This dissertation explores—using an intersectionist perspective—how a representative sample of college undergraduates engages in the processes of occupational stereotyping and occupational ranking in the new economy. This study extends existing scholarship in the areas of occupational stereotyping and occupational prestige-ranking by: (1) exploring these social-psychological processes in the new economy, (2) using an intersectionist framework to explore these multidimensional phenomena, and (3) employing an explanatory, sequential mixed methods design. ^ In the first phase of this study, I collected survey data regarding how a representative sample of undergraduates rank-ordered 15 U.S., civilian occupations. It was concluded from this phase of the study that these undergraduates—regardless of their race-sex statuses—share a similar perception of the hierarchical nature of today's labor market. However, the four race-sex subgroups were more inclined to disagree about how similar and dissimilar the occupations are. After uncovering how the undergraduates ranked occupations in today's economy, the survey also compared the probabilities for each race-sex subgroup linking different groups of workers with different types of occupations. Data show that the undergraduates—across the four race-sex subgroups—perceive more privileged groups of workers (i.e., white, upper-class males) as being most likely to be employed in more desirable occupations, while less privileged groups of workers (i.e., racial-ethnic minorities, lower-class women and some men) as being most likely to be employed in less desirable occupations. Of the four race-sex subgroups, the data report that female undergraduates—especially racial-ethnic minority females—were less conventional in their occupational stereotypes. In the third and final phase of this study, I performed a collective, qualitative case study with a subset of the research population. Data for the case study were collected from a series of in-depth focus group interviews. These data allow us to see how the undergraduates' lived experiences, their families, and the media all influenced how and why they engage in the processes of occupational stereotyping and occupational ranking in today's economy. ^

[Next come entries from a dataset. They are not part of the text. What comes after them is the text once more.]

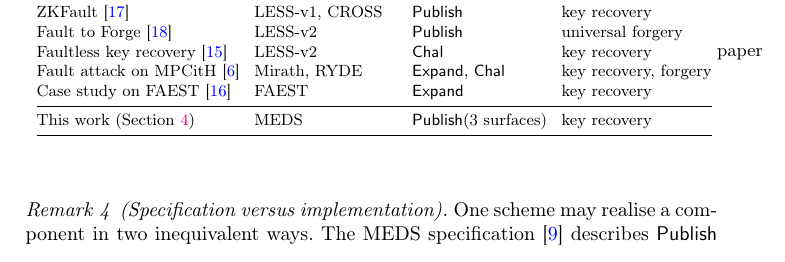
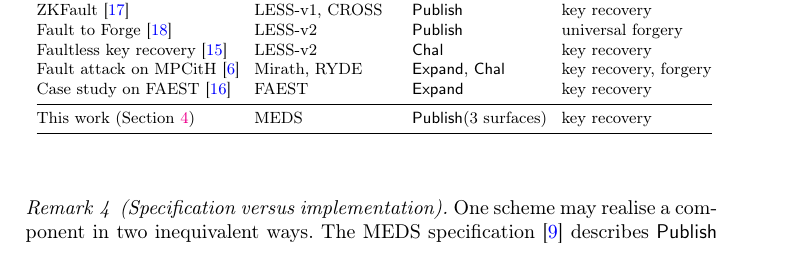
Before and after one commit to gbanegas/faultycross, a LaTeX paper (paper_cascade/main.tex, which reads paper_cascade/content/abstract.tex): part of page 12 of 29, cut so that both start at the same text. Compiled offline with pdfLaTeX.

Commit message:
fix typo

```diff
--- a/paper_cascade/content/abstract.tex
+++ b/paper_cascade/content/abstract.tex
@@ -375,7 +375,7 @@ Case study on FAEST~\cite{JendralD25}  & FAEST            & \Expand           &
 This work (Section~\ref{sec:app})      & MEDS             & \Publish ($3$ surfaces) & key recovery \\
 \bottomrule
 \end{tabular}
-}paper
+}
 \end{table}
 
 \begin{remark}[Specification versus implementation]
```
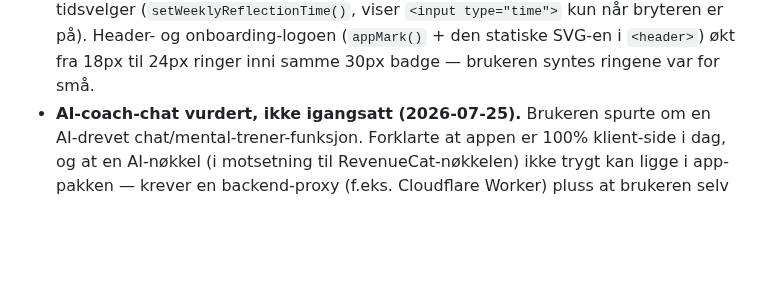
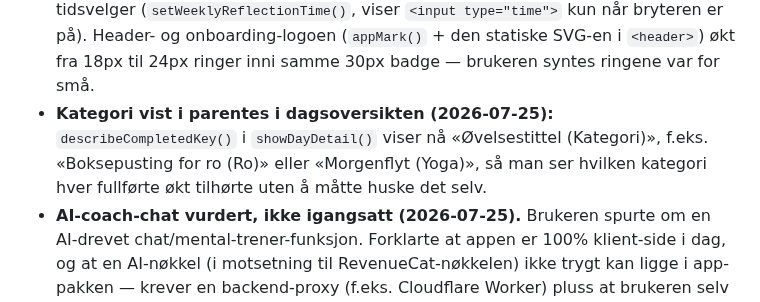
Before and after one commit to Kricliff/keelstone, a Markdown page: CLAUDE.md, the part around the change. Rendered like a GitHub page; blank space fills up the shorter version.

Commit message:
Document category-in-parens change for day-detail view

```diff
--- a/CLAUDE.md
+++ b/CLAUDE.md
@@ -93,6 +93,7 @@ Fullstendig UX-oppgradering, gjort etter research på ledende meditasjons-/menta
 - **Ukedetalj-modalen gjort kompakt + humør/dagbok lagt til + ukentlig refleksjonsvarsel (2026-07-25).** Brukeren påpekte at den nye ukedetalj-listen (én kort per fullført øvelse) fort ble uoversiktlig i en aktiv uke. `showWeekDetail()` viser nå en kategorifordeling (samme `.catBarRow`-mønster som «Balanse mellom kategoriene», pluss en egen yoga-rad) i stedet for én rad per enkeltøvelse — maks ~5 rader uansett hvor mange økter som er fullført. Lagt til en 7-dagers humørstripe (leser `state.checkins`, som allerede er ISO-datert) og et antall dagboknotater for uken. **Datoformat-inkonsekvens løst for dagbok:** `state.journal`-oppføringer fikk et nytt `dateISO`-felt (`todayStr()`) ved siden av det eksisterende locale-formaterte `date`-feltet (kun til visning), siden ukesfiltrering trenger et sammenlignbart ISO-datointervall. `state.wins`/`state.reframes` har fortsatt KUN locale-dato — ikke korrelert mot uker, ikke behov for det ennå. Lagt til en ny opt-in-bryter «Ukentlig refleksjon (søndager)» i Profil, rett under daglig påminnelse, samme switch-mønster. `scheduleWeeklyReflection()`/`toggleWeeklyReflection()` speiler `scheduleNotifications()`/`toggleNotif()`, men planlegger kun de neste 10 søndagene kl. 18:00 og bruker et eget varsel-ID-område (500-509) for å unngå kollisjon med daglig påminnelse (ID 1-45). Ingen dyplenke fra varselet til ukedetaljen ennå — samme enkle nivå som daglig påminnelse.
 - **«Denne uken»-søylene gjort trykkbare (2026-07-25):** samme dag-drill-down-forespørsel som ukedetaljen, men for enkeltdager. Ny `showDayDetail(dateStr)` viser øvelser (direkte linjer, ikke kategorisert siden en dag naturlig har få), dagens humør og dagbokoppføring for akkurat den datoen — bruker samme `dateISO`-felt som ukedetaljen. `describeCompletedKey()` gjeninnført (ble fjernet i forrige runde da den kun ble brukt av den gamle itemiserte ukelisten).
 - **Ukentlig refleksjon fikk eget tidspunkt + logo forstørret (2026-07-25).** `state.weeklyReflectionTime` (default `18:00`) erstatter det hardkodede kl. 18:00 i `scheduleWeeklyReflection()`; UI er identisk mønster som daglig påminnelse sin tidsvelger (`setWeeklyReflectionTime()`, viser `<input type="time">` kun når bryteren er på). Header- og onboarding-logoen (`appMark()` + den statiske SVG-en i `<header>`) økt fra 18px til 24px ringer inni samme 30px badge — brukeren syntes ringene var for små.
+- **Kategori vist i parentes i dagsoversikten (2026-07-25):** `describeCompletedKey()` i `showDayDetail()` viser nå «Øvelsestittel (Kategori)», f.eks. «Boksepusting for ro (Ro)» eller «Morgenflyt (Yoga)», så man ser hvilken kategori hver fullførte økt tilhørte uten å måtte huske det selv.
 - **AI-coach-chat vurdert, ikke igangsatt (2026-07-25).** Brukeren spurte om en AI-drevet chat/mental-trener-funksjon. Forklarte at appen er 100% klient-side i dag, og at en AI-nøkkel (i motsetning til RevenueCat-nøkkelen) ikke trygt kan ligge i app-pakken — krever en backend-proxy (f.eks. Cloudflare Worker) pluss at brukeren selv oppretter en AI-leverandørkonto/API-nøkkel (kontooppretting/betaling er noe Claude ikke kan gjøre på brukerens vegne). Brukeren valgte «ikke nå». **How to apply:** hvis dette tas opp igjen, start med kontovalg (Anthropic anbefalt) og hosting for proxyen før noen UI bygges — ikke bygg chat-UI mot en nøkkel som ligger i klartekst i `www/index.html`.
 
 ## Status (2026-07-22)
```
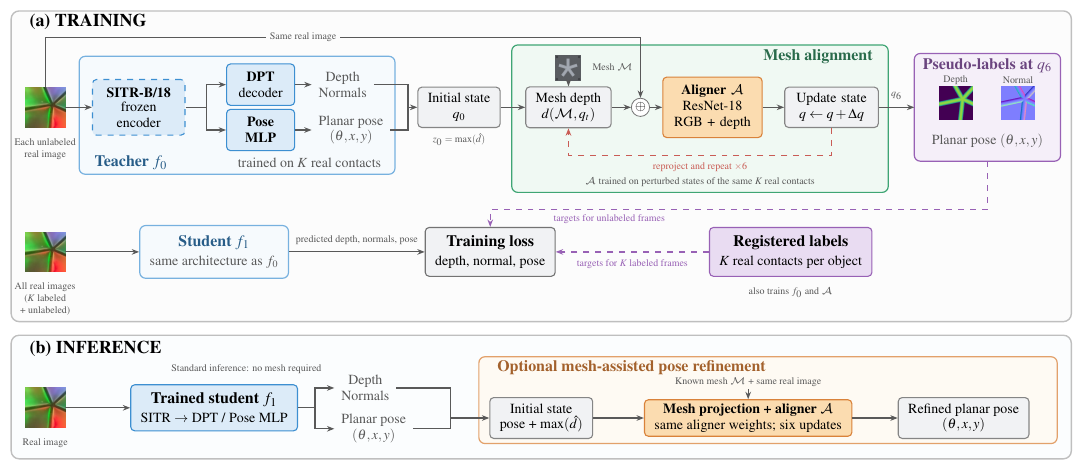
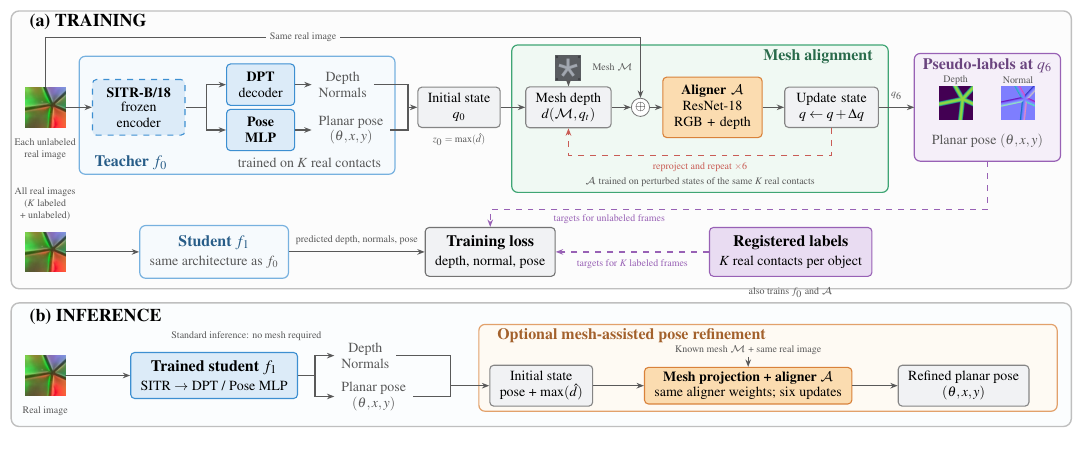
Before and after one commit to cynthiahuang1004/VisTacFusion, a LaTeX figure (paper_RoboSoft/architecture_diagram_training_inference.tex): the whole page, the shorter picture padded with empty space. Compiled offline with pdfLaTeX.

Commit message:
paper: Fig. 1 student input caption above the thumbnail; training/inference regions tightened vertically
Co-Authored-By: Claude Fable 5.1 <noreply@anthropic.com>

```diff
--- a/paper_RoboSoft/architecture_diagram_training_inference.tex
+++ b/paper_RoboSoft/architecture_diagram_training_inference.tex
@@ -34,10 +34,10 @@
 \begin{document}
 \begin{tikzpicture}
 % Phase regions.
-\filldraw[fill=black!1,draw=black!25,rounded corners=4pt,line width=.7pt] (-.15,2.62) rectangle (18.55,8.1);
-\filldraw[fill=bluefill!12,draw=black!25,rounded corners=4pt,line width=.7pt] (-.15,.2) rectangle (18.55,2.38);
+\filldraw[fill=black!1,draw=black!25,rounded corners=4pt,line width=.7pt] (-.15,3.2) rectangle (18.55,8.1);
+\filldraw[fill=bluefill!12,draw=black!25,rounded corners=4pt,line width=.7pt] (-.15,.77) rectangle (18.55,2.95);
 \node[font=\small\bfseries,anchor=west] at (.05,7.9) {(a) TRAINING};
-\node[font=\small\bfseries,anchor=west] at (.05,2.14) {(b) INFERENCE};
+\node[font=\small\bfseries,anchor=west] at (.05,2.71) {(b) INFERENCE};
 
 % ---- Row 1: teacher -> initial state -> mesh alignment -> pseudo-labels ----
 \node[thumb] (unlab) at (.45,6.4) {\thumbimg{frame.png}};
```
Also changed, not shown: paper_RoboSoft/figures/fig_arch_training_inference.pdf, paper_RoboSoft/figures/fig_arch_training_inference.png, paper_RoboSoft/architecture_diagram_training_inference.tex (4 more changed lines).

Perry, Gary K, "Whose job is it? A mixed methods analysis of occupational stereotyping and occupational ranking in the new economy" (2005). ETD collection for University of Nebraska - Lincoln. AAI3186873.